Ten Years of Programming in Go

Today marks an important milestone: it's now been exactly 10 years since my earliest open-source contribution written in the Go programming language!

Here it is, in all its glory: https://github.com/mdwhatcott/goconvey/commit/05e90a8c8c0eca1492ac326d331e0af63345bab6

That commit was the initial prototype of what became GoConvey, a double-edged testing toolkit for Go that I was commissioned by Smarty (thanks Jonathan Oliver!) to build with Matt Holt (thanks for the pretty UI!). That project was my very first stab at building a production-grade testing tool--I was so thrilled to be working on it. Back then, there was basically only the standard library "testing" package and testify. So, GoConvey was one of the first BDD-style options and the strange thing is that it got kind of popular!
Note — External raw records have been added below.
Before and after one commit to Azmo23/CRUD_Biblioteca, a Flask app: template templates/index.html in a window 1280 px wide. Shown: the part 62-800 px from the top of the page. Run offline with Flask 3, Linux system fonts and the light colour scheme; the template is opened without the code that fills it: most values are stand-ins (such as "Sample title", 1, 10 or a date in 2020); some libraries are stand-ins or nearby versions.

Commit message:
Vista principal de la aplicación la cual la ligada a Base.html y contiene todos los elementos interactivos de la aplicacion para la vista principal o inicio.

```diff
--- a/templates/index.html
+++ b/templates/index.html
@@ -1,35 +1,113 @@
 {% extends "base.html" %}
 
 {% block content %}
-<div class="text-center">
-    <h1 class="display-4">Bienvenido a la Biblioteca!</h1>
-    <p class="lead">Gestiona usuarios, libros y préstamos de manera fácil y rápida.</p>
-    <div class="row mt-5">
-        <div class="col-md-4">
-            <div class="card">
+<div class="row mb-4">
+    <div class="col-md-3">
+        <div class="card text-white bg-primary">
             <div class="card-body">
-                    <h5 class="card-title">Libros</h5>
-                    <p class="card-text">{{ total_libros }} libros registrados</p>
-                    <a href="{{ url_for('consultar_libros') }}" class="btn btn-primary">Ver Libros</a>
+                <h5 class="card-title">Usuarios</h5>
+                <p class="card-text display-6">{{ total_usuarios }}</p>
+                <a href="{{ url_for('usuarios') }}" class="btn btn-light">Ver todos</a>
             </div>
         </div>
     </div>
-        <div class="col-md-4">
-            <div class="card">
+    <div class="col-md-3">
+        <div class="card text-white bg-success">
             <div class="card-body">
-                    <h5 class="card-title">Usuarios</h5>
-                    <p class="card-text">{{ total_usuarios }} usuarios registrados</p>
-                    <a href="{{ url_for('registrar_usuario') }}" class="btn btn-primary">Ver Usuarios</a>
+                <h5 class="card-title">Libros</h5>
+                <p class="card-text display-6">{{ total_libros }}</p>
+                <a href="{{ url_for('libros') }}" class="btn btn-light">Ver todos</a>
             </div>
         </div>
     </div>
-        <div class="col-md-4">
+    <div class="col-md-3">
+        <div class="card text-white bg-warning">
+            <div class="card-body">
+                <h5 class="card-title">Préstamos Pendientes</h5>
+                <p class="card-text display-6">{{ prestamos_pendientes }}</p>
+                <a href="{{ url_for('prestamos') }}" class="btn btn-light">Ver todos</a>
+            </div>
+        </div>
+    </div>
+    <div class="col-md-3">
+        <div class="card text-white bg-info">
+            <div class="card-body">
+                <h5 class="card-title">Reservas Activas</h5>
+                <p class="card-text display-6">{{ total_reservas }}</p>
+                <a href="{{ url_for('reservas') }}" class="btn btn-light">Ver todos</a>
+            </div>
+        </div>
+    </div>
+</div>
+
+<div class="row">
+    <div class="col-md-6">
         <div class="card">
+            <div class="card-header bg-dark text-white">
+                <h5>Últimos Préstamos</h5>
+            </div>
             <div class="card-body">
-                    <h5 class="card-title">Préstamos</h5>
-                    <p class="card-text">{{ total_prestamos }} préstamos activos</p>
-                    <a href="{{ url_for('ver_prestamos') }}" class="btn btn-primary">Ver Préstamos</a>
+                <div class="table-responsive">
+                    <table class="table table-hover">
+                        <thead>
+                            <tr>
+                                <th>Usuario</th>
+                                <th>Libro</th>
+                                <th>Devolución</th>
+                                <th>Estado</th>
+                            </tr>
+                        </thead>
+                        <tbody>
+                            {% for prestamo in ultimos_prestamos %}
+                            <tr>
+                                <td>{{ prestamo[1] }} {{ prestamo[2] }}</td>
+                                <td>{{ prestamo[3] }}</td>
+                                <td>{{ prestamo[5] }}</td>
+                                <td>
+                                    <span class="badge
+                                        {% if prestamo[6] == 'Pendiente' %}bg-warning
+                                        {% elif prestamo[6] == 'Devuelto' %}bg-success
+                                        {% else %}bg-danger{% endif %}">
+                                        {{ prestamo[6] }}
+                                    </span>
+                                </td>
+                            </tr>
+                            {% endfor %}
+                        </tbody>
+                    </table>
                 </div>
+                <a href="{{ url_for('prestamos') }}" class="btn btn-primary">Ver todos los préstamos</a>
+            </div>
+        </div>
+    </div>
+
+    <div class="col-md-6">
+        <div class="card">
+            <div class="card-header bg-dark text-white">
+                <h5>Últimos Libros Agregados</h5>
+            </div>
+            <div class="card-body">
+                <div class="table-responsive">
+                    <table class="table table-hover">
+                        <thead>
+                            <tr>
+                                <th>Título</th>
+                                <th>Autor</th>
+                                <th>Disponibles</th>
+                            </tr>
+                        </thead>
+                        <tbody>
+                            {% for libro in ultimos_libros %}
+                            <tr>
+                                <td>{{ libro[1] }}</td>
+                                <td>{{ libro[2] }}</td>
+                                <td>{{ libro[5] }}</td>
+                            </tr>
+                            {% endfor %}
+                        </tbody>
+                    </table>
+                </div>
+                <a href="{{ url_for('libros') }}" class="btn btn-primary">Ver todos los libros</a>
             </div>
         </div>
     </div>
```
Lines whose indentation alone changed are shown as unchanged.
Go has come a long, long way since 2013. Here are some important milestones I remember with gratitude:

Along the way, so many other things happened (duh!). For instance, I remember seeing the folks from Jetbrains at one of the early GopherCon events, along with a few plugin developers who had created a Go IDE plugin for Intellij that was still in its infancy (many thanks to Alexander Zolotov and Florin Pățan for the pioneering work). I stuck around for a Q&A session with them and asked whether there were any plans for a full-fledged Go IDE. "No plans" was the official answer at the time, but it really didn't take long before the size of the Go community made building that product a foregone conclusion. Well, Gogland, I mean Goland, turned out to be a huge step up from Sublime Text and GoSublime (which were still great and helped us write a ton of code).

It's been a great 10 years with Go. Many thanks to Robert Griesemer, Rob Pike, Ken Thompson, Russ Cox, Brad Fitzpatrick, Andrew Garrend, Dave Cheney, and many others for making such a great language! I wonder what the next 10 years will bring...